Tuesday, January 27, 2009

Review: El Norte

El Norte (1983, Gregory Nava)

El Norte is an interesting piece of cinema. It's story focuses on the trials and tribulations of illegal immigration into the United States, but rather than having it told from the point of view of the immigration officers or the border patrol, the viewer spends 2 hours with the people trying to get in and start a new life in California.

Enrique and his sister Rosita (David Villalpando and Zaide Silvia Gutiérrez respectively) make the decision to leave their home village in Guatemala when the government's army takes great lengths to crack down on a peasant revolt that is in the works. Their father and some of his fellow field workers are caught conspiring one night by government forces. Enrique arrives only minutes too late on the scene and finds, to his disbelief, his father's head hanging from a tree. Shortly afterwards their mother is taken away. It becomes clear to both brother and sister that, although the trek to the United States will be perilous, remaining in their village would be even more so.

All this is settled within the opening 15 minutes, so there's no doubt that the movie gets under way in a hurry, an adrenaline rush almost. While I wasn't too disappointed that the movie spends little time in the village and with their late father (who seemed like an interesting character to me), I became fearful that the film would only skim over their journey across Mexico and into the U.S. and provide only a brief glimpse into their new lives. Luckily this isn't quite the case. Not that much time is spent with Enrique and Rosita on their travels, but enough to let the audience know that the plight of those choosing to migrate illegally is nothing to be envious of. Attempted roberies for what little money they own, treachery, and paths that look slightly less than comforting, El Norte makes a decent effort at demonstrating the difficulties the two siblings face.

It is when Enrique and Rosita finally set foot in the U.S. that the movie really settles down and studies their situation. They are illegals, and although they require money to pay for rent and make some kind of a living (whether that is a living or not I won't debate, but I agree that it is debatable), they must do so with the greatest of care. No green card means no easy life, make no mistake about that. They do indeed find employment, but there is constantly an uneasy feeling permeating throughout, a feeling that any slip up, any false move could lend them into the hands of the authorities, and therefore back to Guatemala where their lives are still at risk. It was very rewarding to watch a movie that dealt with this pressing issue. This film was released back in 1983, and yet, from what I understand about the situation of illegal immigration in the United States, it is still a pressing issue today. They take the jobs that nobody wants, but they also live the kind of lives that nobody would want eiher. And yet, they are an integral part in how certain businesses function. Construction, restaurants, cheap labour for the fabrication of clothing (essentially sweatshops), all these and more are part of the country's economy. I don't know the exact figures, so I won't ponder on this matter too much, but the reality is that illegal immigration makes businesses run. They are a bit of the oil that keeps the machine running. Therefore, a movie that dealt with this issue but from the perspective of the illegal immigrants themselves was refreshing and captivating. It should be added that the performances of the two leads are a major part of the success of El Norte. Both inhabit their characters convincingly, sharing the emotions of joy, sadness and fear that such a journey must surely bring upon those who bravely decide to risk it.

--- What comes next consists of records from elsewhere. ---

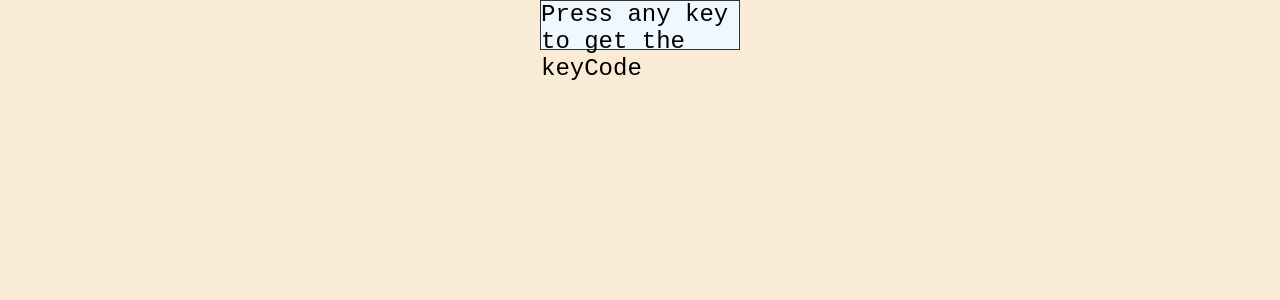
Repository: MMXiaohang/50projects50days-copy
Page: 11-event-keycodes/1-index.html
The author's editor kept a copy of each file at every save. The page is drawn from the files as they stood at one save, then again after the next save.
The browser window is 1280 px wide. The pictures show the whole page.

Above is the page before, as saved 2022-07-14 23:17:37.

### 11-event-keycodes/1-index.html
<!DOCTYPE html>
<html lang="en">
<head>
    <meta charset="UTF-8">
    <meta http-equiv="X-UA-Compatible" content="IE=edge">
    <meta name="viewport" content="width=device-width, initial-scale=1.0">
    <link rel="stylesheet" href="./1-style.css">
    <title>Event KeyCodes</title>
</head>
<body>
    <div class="insert">
        <div class="key">
            Press any key to get the keyCode
        </div>
    </div>

    <script src="./1-script.js"></script>
</body>
</html>

### 11-event-keycodes/1-style.css
*{
    box-sizing: border-box;
    margin: 0;
}

body {
    display: flex;
    justify-content: center;
    align-items: center;
    background-color: antiquewhite;
    font-family: 'Courier New', Courier, monospace;
}

.insert {
    width: 200px;
    height: 50px;
    font-size: 24px;
    color: black;
    border: 1px solid #333;
    background-color: aliceblue;
}

Loaded but not shown: 11-event-keycodes/1-script.js (no stored copy; drawn as an empty file)

After the next save:
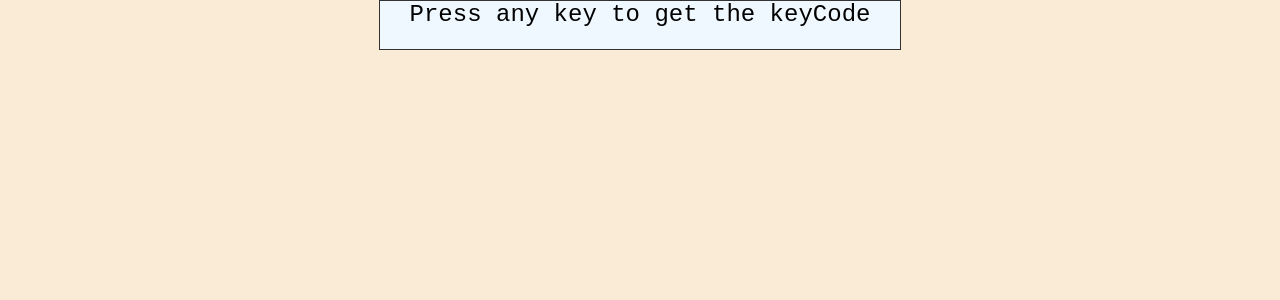
Saved 23 s later.
--- a/11-event-keycodes/1-style.css
+++ b/11-event-keycodes/1-style.css
@@ -12,7 +12,7 @@ body {
 }
 
 .insert {
-    width: 200px;
+    padding: 0 30px;
     height: 50px;
     font-size: 24px;
     color: black;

The cinematography is also impressive. The latter scenes which occur in the U.S. may not be terribly stunning to watch, with the exception of some scenes featuring interesting lighting choices, but the earler ones, those in Guatemala and Mexico, capture the look and feel of the culture and geographical surroundings superbly. I wouldn't argue that the movie, from a purely visual standpoint, is inspiring from start to finish, but there are some cinematographic gems sprinkled througout.

Not everything about Nava's project is perfect mind you. Certain scenes feel a bit forced, such as one in which Enrique and Rosita are riding a bus in Mexico and are taunted by a paler skinned man about being indians (they are indigenous Guatemalans). Did we need to see this kind of scene to understand that they may be in over their heads? No. Another complaint would be regarding the event that propels the story into its final act. Enrique eventually loses his job, but it is purely the result of a rival's actions, a villain of sorts, not that we see this person very much throughout the film. I failed to see why Enrique losing his job couldn't be due to any kind of misjudgement on his part. The story didn't need any kind of villain since the risks they were taking were great enough to create a certain tension. This bit of screenwriting felt a bit lazy. The climax, which I won't give away, was also fairly predictable. Not a bad climax per say, but one that most movie buffs will be able to see coming quite a while before it transpires.

All in all, Gregory Nava's El Norte is a captivating look into the lives of two siblings who make it from their tiny village in Guatemala to California. It is a real issue that thousands of people go through every year. Nava takes the subject matter seriously, and while his efforts aren't perfect, they should be commended.

No comments: